# TO DO
Lines in the listing below that hold "DeviceManager" are the ones to copy.

[RECORDS FOR THIS TASK — start]

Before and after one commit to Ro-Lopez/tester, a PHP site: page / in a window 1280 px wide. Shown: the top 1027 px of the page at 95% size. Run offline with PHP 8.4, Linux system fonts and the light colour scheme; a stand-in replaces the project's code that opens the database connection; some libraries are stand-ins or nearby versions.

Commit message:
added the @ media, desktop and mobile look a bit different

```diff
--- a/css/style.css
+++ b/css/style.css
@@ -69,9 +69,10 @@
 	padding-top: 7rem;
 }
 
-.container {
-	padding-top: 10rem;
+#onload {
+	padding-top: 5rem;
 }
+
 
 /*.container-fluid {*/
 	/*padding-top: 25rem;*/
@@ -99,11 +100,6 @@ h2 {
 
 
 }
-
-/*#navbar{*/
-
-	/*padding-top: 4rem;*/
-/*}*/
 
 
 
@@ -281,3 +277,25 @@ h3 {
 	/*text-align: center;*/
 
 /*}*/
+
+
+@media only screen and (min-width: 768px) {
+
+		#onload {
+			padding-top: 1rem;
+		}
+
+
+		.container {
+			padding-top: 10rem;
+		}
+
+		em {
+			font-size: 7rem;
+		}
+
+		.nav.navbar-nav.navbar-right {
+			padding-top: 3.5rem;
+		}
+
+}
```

[RECORDS FOR THIS TASK — finish]
[RECORDS FOR THIS TASK — start]

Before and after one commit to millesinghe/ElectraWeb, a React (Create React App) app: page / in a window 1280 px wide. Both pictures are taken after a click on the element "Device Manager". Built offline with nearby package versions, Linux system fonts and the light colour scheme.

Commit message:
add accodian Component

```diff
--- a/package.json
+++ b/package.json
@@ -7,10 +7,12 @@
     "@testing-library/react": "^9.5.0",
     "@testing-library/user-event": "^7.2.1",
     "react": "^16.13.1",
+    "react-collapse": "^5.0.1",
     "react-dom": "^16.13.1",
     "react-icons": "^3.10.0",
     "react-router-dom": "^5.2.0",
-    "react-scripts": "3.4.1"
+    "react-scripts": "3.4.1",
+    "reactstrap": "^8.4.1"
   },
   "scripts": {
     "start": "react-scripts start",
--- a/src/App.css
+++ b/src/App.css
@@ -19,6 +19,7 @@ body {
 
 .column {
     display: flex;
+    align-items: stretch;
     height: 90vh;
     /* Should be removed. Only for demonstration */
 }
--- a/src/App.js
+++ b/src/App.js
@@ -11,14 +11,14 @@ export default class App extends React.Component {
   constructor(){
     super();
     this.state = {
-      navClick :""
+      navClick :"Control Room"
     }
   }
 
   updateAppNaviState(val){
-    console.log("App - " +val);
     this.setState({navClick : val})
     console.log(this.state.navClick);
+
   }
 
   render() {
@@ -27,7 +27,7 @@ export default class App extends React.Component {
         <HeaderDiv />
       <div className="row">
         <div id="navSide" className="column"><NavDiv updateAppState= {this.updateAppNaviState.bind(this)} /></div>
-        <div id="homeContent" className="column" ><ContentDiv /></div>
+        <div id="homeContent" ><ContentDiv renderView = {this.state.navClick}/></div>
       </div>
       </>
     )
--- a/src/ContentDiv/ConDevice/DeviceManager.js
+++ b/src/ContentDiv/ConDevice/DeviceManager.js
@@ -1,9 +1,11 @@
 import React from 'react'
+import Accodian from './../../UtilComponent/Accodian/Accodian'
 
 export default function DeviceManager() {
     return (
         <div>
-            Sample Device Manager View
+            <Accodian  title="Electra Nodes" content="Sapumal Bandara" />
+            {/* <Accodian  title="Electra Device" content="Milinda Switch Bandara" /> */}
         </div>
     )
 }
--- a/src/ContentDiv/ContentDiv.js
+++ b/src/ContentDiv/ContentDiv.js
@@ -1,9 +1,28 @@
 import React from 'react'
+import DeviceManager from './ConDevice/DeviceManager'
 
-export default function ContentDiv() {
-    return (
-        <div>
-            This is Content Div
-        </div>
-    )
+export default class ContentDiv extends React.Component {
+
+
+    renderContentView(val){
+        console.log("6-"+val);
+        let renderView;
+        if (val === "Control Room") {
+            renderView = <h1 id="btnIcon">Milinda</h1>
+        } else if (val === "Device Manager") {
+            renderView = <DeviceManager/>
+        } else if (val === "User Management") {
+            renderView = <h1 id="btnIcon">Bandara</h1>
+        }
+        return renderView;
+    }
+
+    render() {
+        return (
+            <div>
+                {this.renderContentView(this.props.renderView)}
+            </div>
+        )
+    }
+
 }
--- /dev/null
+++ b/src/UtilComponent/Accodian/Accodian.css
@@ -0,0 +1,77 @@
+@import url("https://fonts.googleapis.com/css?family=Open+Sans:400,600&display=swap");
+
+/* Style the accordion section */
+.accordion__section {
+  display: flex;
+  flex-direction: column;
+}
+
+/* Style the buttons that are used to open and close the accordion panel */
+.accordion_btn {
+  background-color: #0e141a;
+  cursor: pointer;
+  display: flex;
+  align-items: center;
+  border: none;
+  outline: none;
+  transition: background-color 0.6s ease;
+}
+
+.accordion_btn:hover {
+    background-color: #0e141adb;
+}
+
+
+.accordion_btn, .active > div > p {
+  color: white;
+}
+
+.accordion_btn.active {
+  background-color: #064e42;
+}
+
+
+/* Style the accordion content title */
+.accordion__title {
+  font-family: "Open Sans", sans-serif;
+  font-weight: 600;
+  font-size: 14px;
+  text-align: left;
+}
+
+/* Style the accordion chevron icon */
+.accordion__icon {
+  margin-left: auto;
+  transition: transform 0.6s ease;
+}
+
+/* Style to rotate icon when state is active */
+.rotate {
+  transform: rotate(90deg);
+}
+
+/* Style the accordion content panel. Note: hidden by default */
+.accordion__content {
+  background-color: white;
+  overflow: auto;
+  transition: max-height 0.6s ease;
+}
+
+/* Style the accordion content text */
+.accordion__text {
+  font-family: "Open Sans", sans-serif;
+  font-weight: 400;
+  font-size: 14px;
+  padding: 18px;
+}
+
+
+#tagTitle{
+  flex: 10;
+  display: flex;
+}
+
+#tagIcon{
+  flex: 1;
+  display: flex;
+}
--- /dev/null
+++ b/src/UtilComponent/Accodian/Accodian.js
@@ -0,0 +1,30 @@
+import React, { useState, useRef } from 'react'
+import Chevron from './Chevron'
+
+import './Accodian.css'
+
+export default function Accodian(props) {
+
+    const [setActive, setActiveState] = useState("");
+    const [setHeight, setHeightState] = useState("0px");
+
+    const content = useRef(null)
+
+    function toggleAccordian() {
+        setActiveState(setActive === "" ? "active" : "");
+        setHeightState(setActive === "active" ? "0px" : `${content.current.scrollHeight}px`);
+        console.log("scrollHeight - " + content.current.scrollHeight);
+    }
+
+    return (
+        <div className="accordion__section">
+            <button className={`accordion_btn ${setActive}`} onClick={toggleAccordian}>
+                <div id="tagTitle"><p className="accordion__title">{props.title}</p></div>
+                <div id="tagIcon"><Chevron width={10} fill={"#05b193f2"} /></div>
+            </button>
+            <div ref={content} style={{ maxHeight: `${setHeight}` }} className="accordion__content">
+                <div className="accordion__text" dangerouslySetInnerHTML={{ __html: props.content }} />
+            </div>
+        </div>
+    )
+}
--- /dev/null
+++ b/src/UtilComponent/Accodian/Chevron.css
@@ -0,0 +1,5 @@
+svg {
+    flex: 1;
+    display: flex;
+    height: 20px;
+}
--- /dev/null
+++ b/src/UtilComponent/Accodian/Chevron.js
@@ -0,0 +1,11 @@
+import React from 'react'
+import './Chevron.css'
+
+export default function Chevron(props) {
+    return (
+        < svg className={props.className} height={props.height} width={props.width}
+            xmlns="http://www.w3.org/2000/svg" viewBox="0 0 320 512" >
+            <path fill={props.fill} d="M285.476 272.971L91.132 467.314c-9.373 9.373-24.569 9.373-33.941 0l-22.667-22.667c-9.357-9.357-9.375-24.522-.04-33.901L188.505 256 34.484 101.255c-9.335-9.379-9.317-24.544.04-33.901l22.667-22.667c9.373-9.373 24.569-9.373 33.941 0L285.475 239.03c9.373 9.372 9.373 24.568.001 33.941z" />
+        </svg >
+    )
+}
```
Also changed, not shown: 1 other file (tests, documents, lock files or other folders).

[RECORDS FOR THIS TASK — finish]

# RESPONSE
--- a/src/ContentDiv/ConDevice/DeviceManager.js
+++ b/src/ContentDiv/ConDevice/DeviceManager.js
 export default function DeviceManager() {
+import DeviceManager from './ConDevice/DeviceManager'
+            renderView = <DeviceManager/>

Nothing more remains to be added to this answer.